• @horta The circuit doesn't show how the top FET is driven but if it did (how I envisage it) then it's ok for slow stuff. Look at the LTC4444 - I've embedded a picture now - this device and others like it are really good at obtaining "V2" and hard driving both top and bottom FETs. Everyone (probably without exception) who manufacture buck converters have this technology available and this is used on all the power high speed switchers - just look at LT's range - note the BOOST pin (others call it bootstrap). That's the clue to what is happening. – Andy aka Jun 6 '14 at 21:48
• I get that I can bootstrap stuff and get V2 (V1+Vt) through boost converters or charge pumps or some other manner, but my question isn't really after how to get V2. Placing it as a signal I thought implied that I already had that. Now the LTC4444 circuit is interesting, but what I'm really asking is what is in the "high side level shifter" in the "Block Diagram" of that datasheet. – horta Jun 7 '14 at 0:04
• @horta look at figure 23 in this document ti.com/lit/ml/slup169/slup169.pdf - this is one method but there are others and my personal favourite bootstraps the PWM signal via a capacitor. – Andy aka Jun 7 '14 at 10:06
• Awesome! That's what I was after. Thank you for multiple solutions and sticking with me through my poorly worded question. – horta Jun 9 '14 at 14:03

This really isn't a switching circuit. What happens if there is voltage at V1 and V2? Q1 will conduct, since this is just a source follower.

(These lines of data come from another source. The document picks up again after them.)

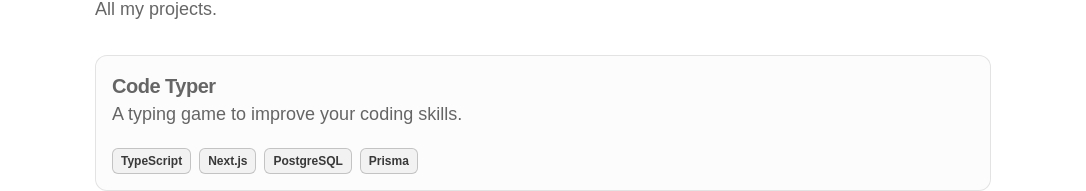
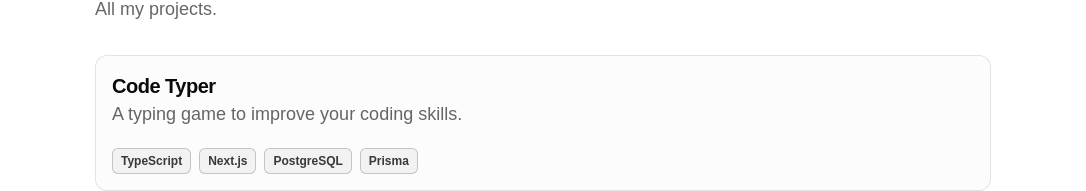
Before and after one commit to mattiacerutti/portfolio, a Next.js app: page /projects in a window 1280 px wide. Shown: the part 157-348 px from the top of the page, without its empty margins (97-1183 px from the left). Built offline with nearby package versions, Linux system fonts and the light colour scheme.

Commit message:
fix: fix small styling bug

```diff
--- a/src/components/projects/project-card.tsx
+++ b/src/components/projects/project-card.tsx
@@ -16,7 +16,7 @@ function ProjectCard(props: IProjectCardProps) {
   return (
   <CustomLink href={`/projects/${id}`} className="cursor-pointer">
       <div className="p-4 rounded-xl border-[0.08rem] border-[var(--foreground)]/10 bg-[var(--foreground)]/1 hover:bg-[var(--foreground)]/4 transition-colors duration-400">
-        <H4>{title}</H4>
+        <H4 className="text-[var(--foreground)]">{title}</H4>
         <P className="text-[var(--muted-foreground)] font-extralight">{description}</P>
         {technologies && (
           <div className="flex flex-wrap mt-5 gap-2">
```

Voltage at V2 will put voltage on the gate of Q1 (Vg), and the source will be Vg-Vt. If you are trying to switch off Q1 this circuit won't work since source voltage (Vs) just follows Vg-Vt and will not turn off until Vs is constrained by some voltage from the load or ground. If you are trying to end up with a Q1 Vs of either V2-Vt or whatever Q1 Vg-Vt is with Q2 on, then performance will be poor since Vt varies with temperature and from unit to unit, and Q1 can have large Vds when Q2 is on.

The problem is that Q1 Vg is not referenced to Q1 Vs, so Q1 can't be turned fully on until Vs is constrained by conduction through its channel and can't be turned fully off until Vs is constrained by ground.

A drive that uses a charge pump (or something like that) and is referenced to the source of Q1 will be needed for proper gate control.

• It's expected that there's a voltage at V2 and V1. V2 is expected to be at least at V1+Vt+V_(whatever extra slack you want for temperature variation). Choosing the correct resistors will allow Vg on Q1 to be brought down to ~V1 when Q2 conducts. I don't follow what the issue is. – horta Jun 6 '14 at 23:54
• @horta That is a good example of the issue. If Vg drops to ~V1 when Q2 is on then Vs will be V1-Vt, not off. – gsills Jun 7 '14 at 20:55
• Ah I understand where you're coming from. I should have noted that the output voltage was assumed to be between two known voltages and would not drop below Vg. I'm starting to think that my question was terribly worded. Sorry about that. – horta Jun 9 '14 at 14:01